Data listing:
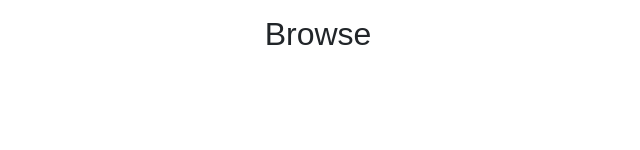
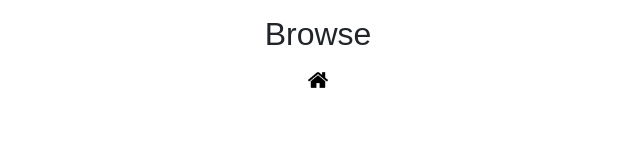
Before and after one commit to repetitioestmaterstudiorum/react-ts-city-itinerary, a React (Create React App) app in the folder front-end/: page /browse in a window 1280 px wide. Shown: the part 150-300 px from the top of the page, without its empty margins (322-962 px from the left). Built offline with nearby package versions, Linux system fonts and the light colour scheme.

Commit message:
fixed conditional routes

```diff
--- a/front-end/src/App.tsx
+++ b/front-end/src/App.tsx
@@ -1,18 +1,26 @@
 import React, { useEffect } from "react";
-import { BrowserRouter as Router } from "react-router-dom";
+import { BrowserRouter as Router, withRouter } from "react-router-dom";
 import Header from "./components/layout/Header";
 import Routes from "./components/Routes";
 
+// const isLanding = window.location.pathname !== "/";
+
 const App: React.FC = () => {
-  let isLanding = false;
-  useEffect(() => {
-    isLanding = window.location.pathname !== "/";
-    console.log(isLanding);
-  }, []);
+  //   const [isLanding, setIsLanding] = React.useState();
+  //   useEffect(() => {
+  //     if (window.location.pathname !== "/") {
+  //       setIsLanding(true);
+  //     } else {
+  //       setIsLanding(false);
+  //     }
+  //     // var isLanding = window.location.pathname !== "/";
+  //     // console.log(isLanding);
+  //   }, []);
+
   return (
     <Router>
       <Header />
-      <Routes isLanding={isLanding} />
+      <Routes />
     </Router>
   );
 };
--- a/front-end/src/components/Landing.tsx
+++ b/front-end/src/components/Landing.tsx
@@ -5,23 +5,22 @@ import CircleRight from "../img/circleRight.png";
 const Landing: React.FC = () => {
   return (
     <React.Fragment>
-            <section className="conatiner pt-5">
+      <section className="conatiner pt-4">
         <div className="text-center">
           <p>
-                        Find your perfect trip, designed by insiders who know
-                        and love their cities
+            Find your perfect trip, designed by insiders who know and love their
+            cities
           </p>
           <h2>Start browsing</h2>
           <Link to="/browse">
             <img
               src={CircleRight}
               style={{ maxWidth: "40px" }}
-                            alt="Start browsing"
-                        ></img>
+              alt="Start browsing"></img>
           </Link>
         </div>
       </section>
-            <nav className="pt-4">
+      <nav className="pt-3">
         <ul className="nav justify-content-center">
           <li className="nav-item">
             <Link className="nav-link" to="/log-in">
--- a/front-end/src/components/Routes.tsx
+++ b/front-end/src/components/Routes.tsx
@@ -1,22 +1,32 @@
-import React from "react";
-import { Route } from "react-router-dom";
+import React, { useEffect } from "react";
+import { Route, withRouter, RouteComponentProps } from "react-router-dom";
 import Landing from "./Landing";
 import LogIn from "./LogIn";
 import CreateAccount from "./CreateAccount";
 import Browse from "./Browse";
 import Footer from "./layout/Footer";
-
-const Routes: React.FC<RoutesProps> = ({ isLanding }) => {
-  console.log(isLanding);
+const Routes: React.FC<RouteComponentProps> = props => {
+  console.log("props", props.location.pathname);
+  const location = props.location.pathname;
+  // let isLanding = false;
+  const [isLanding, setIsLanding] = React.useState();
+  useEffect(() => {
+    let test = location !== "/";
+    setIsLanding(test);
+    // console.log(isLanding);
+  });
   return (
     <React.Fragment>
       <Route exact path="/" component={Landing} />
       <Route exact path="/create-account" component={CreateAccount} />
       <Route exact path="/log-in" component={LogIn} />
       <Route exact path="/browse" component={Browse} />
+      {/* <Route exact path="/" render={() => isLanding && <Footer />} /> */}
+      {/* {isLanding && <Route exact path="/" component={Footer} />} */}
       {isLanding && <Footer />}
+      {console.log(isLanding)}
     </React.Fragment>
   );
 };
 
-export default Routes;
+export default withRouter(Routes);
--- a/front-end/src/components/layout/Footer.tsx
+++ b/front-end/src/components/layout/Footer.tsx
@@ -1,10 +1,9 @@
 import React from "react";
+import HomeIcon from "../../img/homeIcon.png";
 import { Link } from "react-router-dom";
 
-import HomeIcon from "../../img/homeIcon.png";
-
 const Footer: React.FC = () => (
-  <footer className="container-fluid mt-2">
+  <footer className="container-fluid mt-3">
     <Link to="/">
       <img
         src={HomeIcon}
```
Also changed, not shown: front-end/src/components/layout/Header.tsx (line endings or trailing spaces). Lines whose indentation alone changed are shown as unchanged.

---

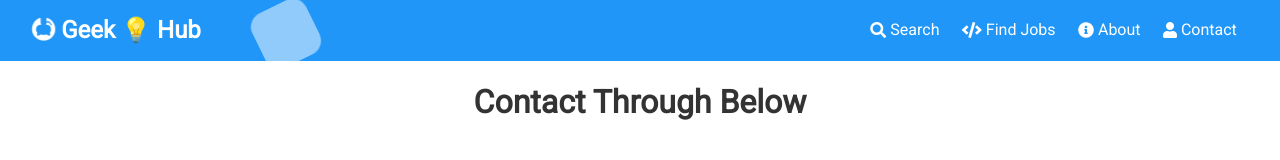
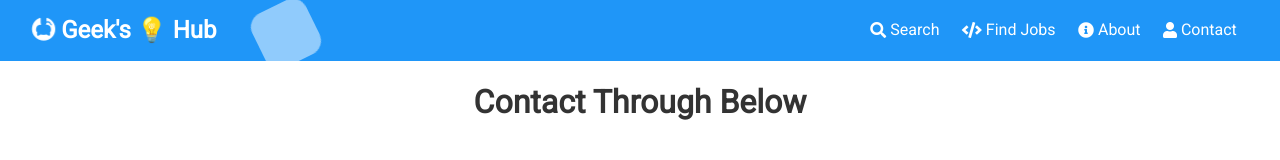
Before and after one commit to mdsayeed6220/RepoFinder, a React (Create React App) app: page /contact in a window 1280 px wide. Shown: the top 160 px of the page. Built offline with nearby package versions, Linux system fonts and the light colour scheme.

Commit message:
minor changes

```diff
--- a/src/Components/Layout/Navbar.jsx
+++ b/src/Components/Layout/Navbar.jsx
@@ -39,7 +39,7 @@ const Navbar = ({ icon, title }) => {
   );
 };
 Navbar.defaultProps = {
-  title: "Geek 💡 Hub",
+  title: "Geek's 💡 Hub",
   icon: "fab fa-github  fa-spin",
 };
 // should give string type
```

...

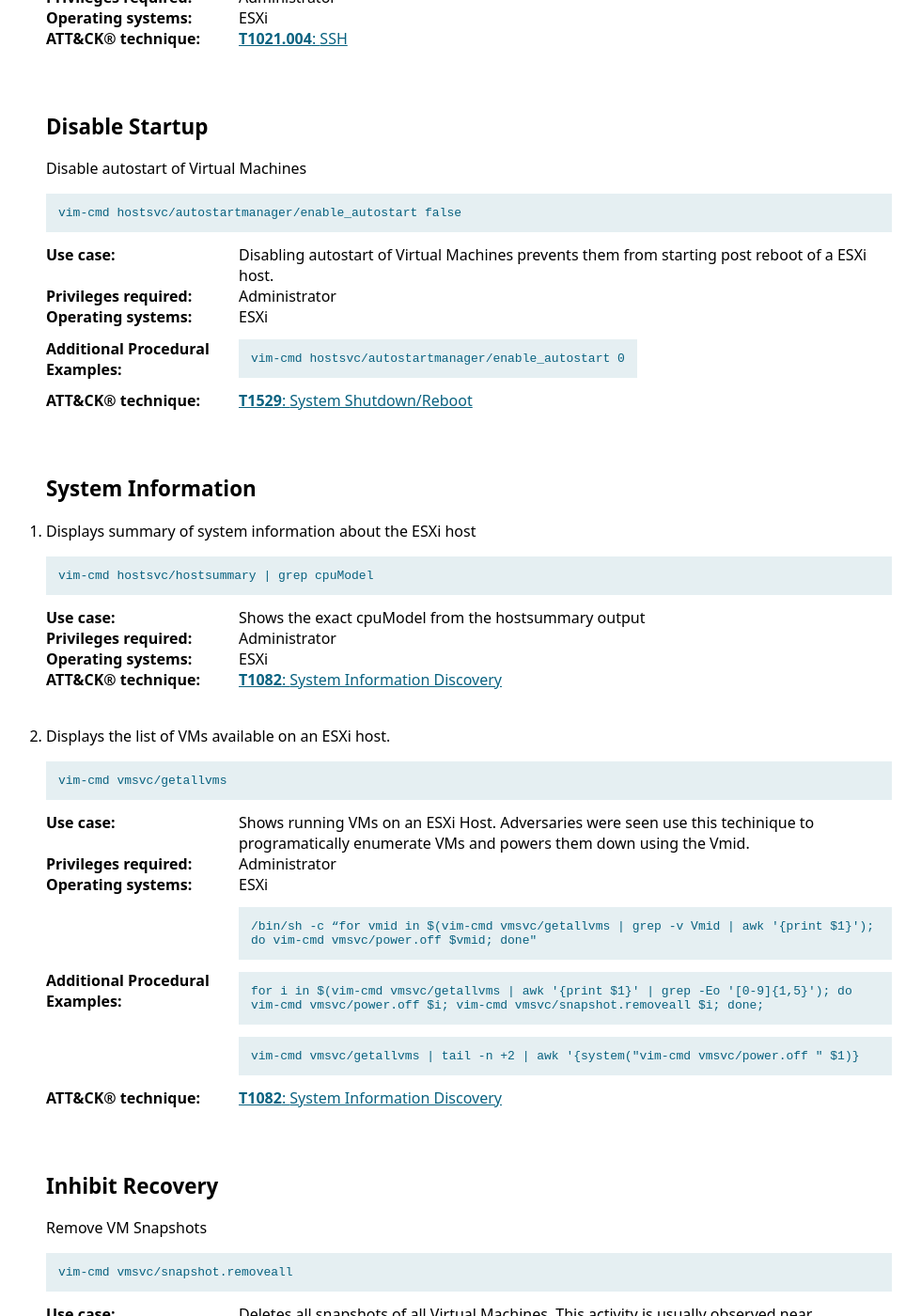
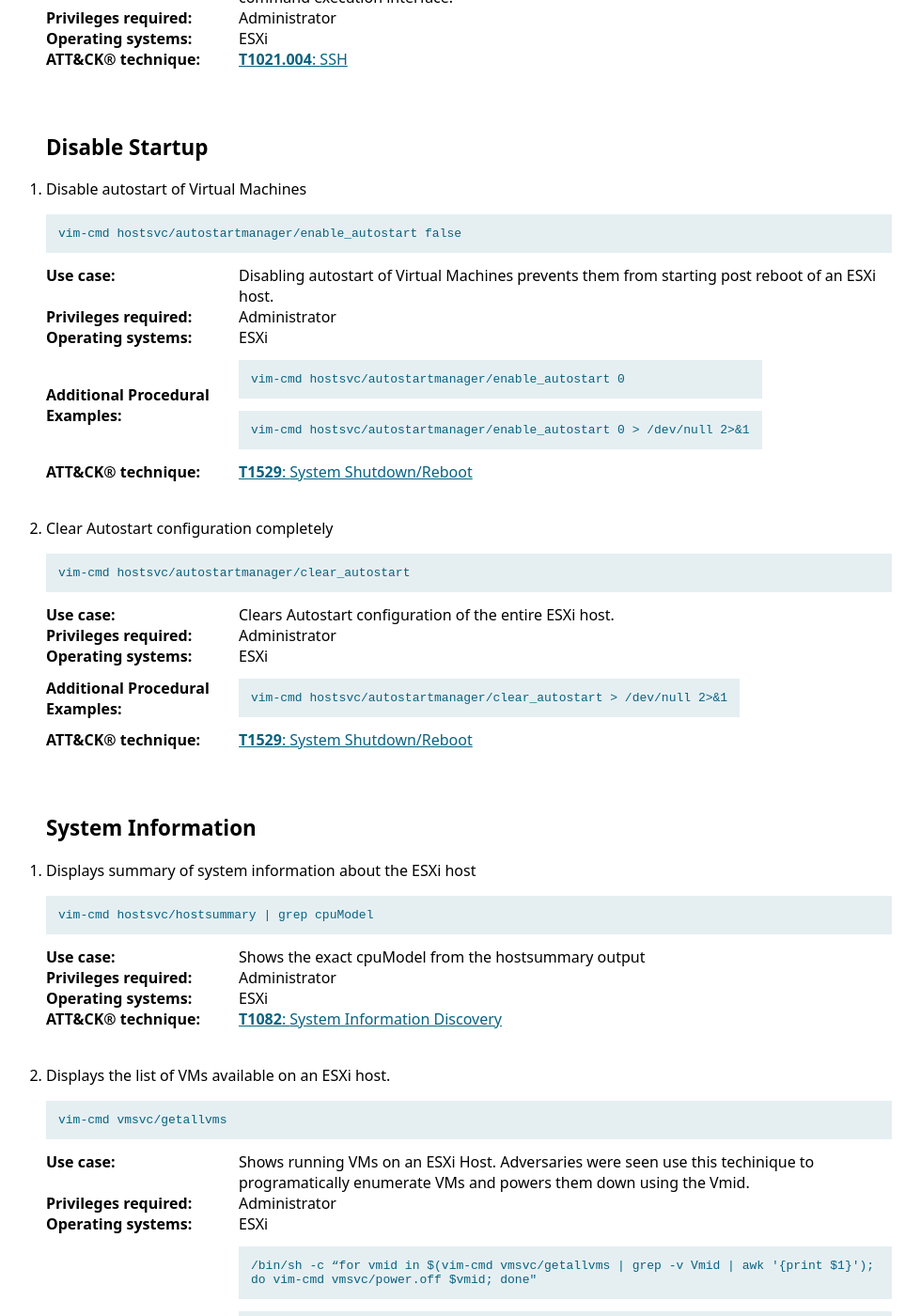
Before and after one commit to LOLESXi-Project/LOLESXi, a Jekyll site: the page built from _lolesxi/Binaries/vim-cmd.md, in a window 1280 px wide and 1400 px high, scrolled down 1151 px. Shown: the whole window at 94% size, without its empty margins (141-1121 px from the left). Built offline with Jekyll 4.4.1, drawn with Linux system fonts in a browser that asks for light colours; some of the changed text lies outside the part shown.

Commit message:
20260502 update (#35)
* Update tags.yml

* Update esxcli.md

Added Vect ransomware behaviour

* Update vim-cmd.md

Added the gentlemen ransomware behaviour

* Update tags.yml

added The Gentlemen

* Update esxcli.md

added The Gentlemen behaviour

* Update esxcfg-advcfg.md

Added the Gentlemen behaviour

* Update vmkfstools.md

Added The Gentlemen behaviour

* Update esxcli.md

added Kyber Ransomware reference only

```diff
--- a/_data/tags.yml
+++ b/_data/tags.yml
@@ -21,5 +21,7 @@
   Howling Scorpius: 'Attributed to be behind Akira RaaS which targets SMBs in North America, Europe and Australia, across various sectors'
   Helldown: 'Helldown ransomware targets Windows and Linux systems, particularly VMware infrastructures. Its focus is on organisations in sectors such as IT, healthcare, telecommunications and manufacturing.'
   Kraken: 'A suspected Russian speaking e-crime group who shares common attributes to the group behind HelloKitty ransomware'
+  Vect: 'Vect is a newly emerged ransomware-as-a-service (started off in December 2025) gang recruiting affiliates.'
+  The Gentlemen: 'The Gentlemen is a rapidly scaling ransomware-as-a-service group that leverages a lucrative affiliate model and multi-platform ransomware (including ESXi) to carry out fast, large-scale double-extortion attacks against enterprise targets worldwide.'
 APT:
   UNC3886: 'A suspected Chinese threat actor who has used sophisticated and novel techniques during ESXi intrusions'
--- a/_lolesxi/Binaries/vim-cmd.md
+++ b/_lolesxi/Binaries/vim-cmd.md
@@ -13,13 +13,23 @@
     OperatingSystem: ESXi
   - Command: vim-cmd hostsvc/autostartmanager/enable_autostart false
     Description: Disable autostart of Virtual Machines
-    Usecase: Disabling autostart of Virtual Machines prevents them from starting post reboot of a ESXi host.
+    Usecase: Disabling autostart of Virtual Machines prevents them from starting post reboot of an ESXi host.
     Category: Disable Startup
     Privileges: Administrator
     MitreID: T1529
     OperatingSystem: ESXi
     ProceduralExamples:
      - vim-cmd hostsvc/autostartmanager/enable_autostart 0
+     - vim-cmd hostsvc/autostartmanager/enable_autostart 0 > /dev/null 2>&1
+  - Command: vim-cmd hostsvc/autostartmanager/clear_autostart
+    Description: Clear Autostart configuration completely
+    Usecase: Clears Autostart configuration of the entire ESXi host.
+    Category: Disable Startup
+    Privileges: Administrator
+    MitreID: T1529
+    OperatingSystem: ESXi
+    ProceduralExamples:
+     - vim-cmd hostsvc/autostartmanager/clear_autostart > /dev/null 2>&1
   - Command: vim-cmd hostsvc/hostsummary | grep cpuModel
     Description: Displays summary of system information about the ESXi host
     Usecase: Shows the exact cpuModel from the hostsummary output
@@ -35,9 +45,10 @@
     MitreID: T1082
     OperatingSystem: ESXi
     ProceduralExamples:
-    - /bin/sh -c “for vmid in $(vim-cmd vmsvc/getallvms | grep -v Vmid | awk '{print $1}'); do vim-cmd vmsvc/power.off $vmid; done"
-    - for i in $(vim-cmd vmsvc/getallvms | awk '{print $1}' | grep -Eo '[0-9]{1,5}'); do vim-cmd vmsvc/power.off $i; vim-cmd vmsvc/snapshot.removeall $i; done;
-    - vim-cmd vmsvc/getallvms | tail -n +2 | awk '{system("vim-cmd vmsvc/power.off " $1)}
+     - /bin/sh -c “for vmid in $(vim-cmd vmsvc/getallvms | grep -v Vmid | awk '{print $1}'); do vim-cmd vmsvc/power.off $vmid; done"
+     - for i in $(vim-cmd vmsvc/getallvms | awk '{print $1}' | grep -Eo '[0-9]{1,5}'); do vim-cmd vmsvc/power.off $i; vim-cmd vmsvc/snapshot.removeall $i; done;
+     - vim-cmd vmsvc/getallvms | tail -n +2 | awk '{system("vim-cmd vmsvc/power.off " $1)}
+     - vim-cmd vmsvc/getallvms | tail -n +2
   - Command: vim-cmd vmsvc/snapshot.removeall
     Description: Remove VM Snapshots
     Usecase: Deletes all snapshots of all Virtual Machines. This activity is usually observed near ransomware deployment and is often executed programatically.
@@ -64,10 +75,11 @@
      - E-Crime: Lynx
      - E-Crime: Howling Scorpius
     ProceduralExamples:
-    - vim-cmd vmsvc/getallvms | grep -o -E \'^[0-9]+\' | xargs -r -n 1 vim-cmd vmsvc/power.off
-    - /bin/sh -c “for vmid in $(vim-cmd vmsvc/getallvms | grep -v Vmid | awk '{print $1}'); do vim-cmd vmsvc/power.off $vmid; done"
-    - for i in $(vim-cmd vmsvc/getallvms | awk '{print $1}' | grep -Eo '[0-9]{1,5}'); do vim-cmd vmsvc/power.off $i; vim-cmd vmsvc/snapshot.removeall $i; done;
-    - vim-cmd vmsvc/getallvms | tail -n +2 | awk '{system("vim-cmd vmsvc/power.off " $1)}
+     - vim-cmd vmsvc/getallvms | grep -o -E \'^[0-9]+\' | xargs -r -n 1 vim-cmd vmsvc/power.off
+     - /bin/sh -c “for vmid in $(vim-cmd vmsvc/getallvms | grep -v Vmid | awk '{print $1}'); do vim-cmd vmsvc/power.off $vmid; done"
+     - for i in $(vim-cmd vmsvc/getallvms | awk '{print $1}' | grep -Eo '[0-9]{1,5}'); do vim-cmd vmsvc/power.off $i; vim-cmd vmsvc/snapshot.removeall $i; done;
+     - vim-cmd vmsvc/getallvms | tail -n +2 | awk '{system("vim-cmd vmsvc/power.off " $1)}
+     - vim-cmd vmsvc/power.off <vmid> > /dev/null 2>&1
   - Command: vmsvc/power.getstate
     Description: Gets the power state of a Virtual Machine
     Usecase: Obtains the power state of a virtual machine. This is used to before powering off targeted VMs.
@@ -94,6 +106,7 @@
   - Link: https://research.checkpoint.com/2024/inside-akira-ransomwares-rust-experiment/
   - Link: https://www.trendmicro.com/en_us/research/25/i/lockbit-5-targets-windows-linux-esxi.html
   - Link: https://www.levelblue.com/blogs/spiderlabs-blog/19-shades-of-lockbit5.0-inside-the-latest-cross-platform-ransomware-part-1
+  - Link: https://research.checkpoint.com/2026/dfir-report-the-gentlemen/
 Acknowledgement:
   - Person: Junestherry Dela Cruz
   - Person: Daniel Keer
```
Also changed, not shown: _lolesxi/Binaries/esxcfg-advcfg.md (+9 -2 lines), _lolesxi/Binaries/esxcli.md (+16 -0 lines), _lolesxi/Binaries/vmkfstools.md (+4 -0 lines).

Problem requirements:
Lines of the listing above that hold the string "used" should each be copied.

Exercise output:
   UNC3886: 'A suspected Chinese threat actor who has used sophisticated and novel techniques during ESXi intrusions'
     Usecase: Obtains the power state of a virtual machine. This is used to before powering off targeted VMs.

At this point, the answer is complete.